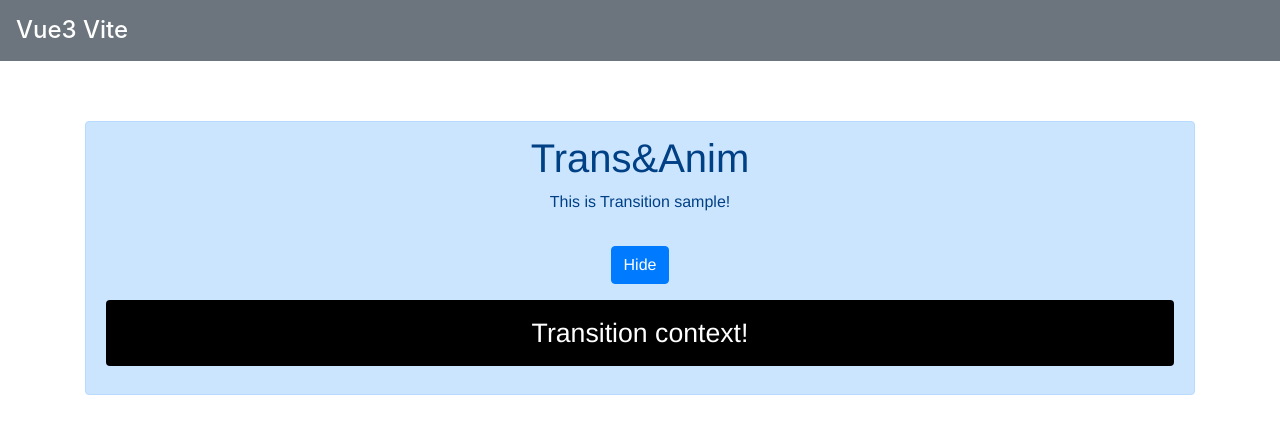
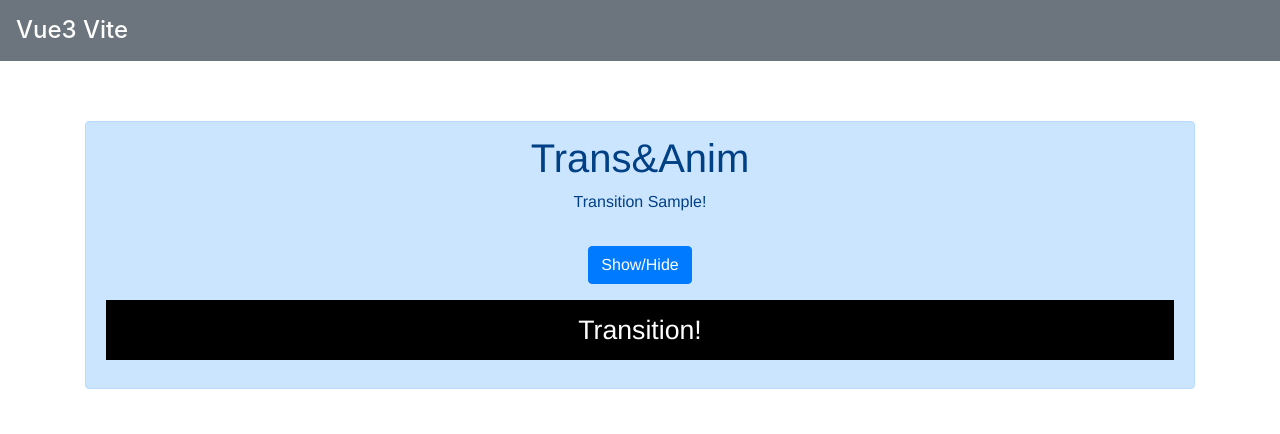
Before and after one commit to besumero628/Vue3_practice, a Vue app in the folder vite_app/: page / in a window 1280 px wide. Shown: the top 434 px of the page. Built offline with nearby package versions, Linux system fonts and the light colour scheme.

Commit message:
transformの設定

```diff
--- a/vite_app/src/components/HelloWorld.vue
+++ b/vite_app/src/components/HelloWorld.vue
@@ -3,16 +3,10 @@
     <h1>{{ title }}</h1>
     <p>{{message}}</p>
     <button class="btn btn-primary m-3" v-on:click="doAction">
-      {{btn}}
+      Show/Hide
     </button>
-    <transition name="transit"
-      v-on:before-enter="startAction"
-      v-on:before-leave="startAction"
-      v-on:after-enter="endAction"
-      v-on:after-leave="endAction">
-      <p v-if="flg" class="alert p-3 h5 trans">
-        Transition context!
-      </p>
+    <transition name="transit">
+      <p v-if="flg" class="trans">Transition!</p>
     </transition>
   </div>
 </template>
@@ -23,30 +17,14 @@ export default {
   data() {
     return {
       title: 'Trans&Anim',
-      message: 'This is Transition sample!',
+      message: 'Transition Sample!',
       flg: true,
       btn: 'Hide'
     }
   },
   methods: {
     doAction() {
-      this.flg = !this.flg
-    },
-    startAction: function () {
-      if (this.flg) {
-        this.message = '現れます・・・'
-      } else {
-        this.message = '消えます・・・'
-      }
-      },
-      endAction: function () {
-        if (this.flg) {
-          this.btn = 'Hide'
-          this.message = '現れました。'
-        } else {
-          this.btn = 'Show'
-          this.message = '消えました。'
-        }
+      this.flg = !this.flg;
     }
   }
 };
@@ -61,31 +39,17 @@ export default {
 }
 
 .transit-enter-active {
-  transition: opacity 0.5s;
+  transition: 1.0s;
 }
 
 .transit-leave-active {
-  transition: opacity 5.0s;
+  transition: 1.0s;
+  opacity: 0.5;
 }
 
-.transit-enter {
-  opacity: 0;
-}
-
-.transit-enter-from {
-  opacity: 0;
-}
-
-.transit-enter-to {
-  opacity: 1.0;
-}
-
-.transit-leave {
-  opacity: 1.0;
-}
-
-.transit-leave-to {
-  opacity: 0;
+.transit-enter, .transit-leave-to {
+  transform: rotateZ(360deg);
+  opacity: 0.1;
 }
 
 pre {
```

* * *

TASK PROMPT: Would you give the data above again word for word, minus the pictures?

ANSWER TO THE EXERCISE:
Before and after one commit to besumero628/Vue3_practice, a Vue app in the folder vite_app/: page / in a window 1280 px wide. Shown: the top 434 px of the page. Built offline with nearby package versions, Linux system fonts and the light colour scheme.

Commit message:
transformの設定

```diff
--- a/vite_app/src/components/HelloWorld.vue
+++ b/vite_app/src/components/HelloWorld.vue
@@ -3,16 +3,10 @@
     <h1>{{ title }}</h1>
     <p>{{message}}</p>
     <button class="btn btn-primary m-3" v-on:click="doAction">
-      {{btn}}
+      Show/Hide
     </button>
-    <transition name="transit"
-      v-on:before-enter="startAction"
-      v-on:before-leave="startAction"
-      v-on:after-enter="endAction"
-      v-on:after-leave="endAction">
-      <p v-if="flg" class="alert p-3 h5 trans">
-        Transition context!
-      </p>
+    <transition name="transit">
+      <p v-if="flg" class="trans">Transition!</p>
     </transition>
   </div>
 </template>
@@ -23,30 +17,14 @@ export default {
   data() {
     return {
       title: 'Trans&Anim',
-      message: 'This is Transition sample!',
+      message: 'Transition Sample!',
       flg: true,
       btn: 'Hide'
     }
   },
   methods: {
     doAction() {
-      this.flg = !this.flg
-    },
-    startAction: function () {
-      if (this.flg) {
-        this.message = '現れます・・・'
-      } else {
-        this.message = '消えます・・・'
-      }
-      },
-      endAction: function () {
-        if (this.flg) {
-          this.btn = 'Hide'
-          this.message = '現れました。'
-        } else {
-          this.btn = 'Show'
-          this.message = '消えました。'
-        }
+      this.flg = !this.flg;
     }
   }
 };
@@ -61,31 +39,17 @@ export default {
 }
 
 .transit-enter-active {
-  transition: opacity 0.5s;
+  transition: 1.0s;
 }
 
 .transit-leave-active {
-  transition: opacity 5.0s;
+  transition: 1.0s;
+  opacity: 0.5;
 }
 
-.transit-enter {
-  opacity: 0;
-}
-
-.transit-enter-from {
-  opacity: 0;
-}
-
-.transit-enter-to {
-  opacity: 1.0;
-}
-
-.transit-leave {
-  opacity: 1.0;
-}
-
-.transit-leave-to {
-  opacity: 0;
+.transit-enter, .transit-leave-to {
+  transform: rotateZ(360deg);
+  opacity: 0.1;
 }
 
 pre {
```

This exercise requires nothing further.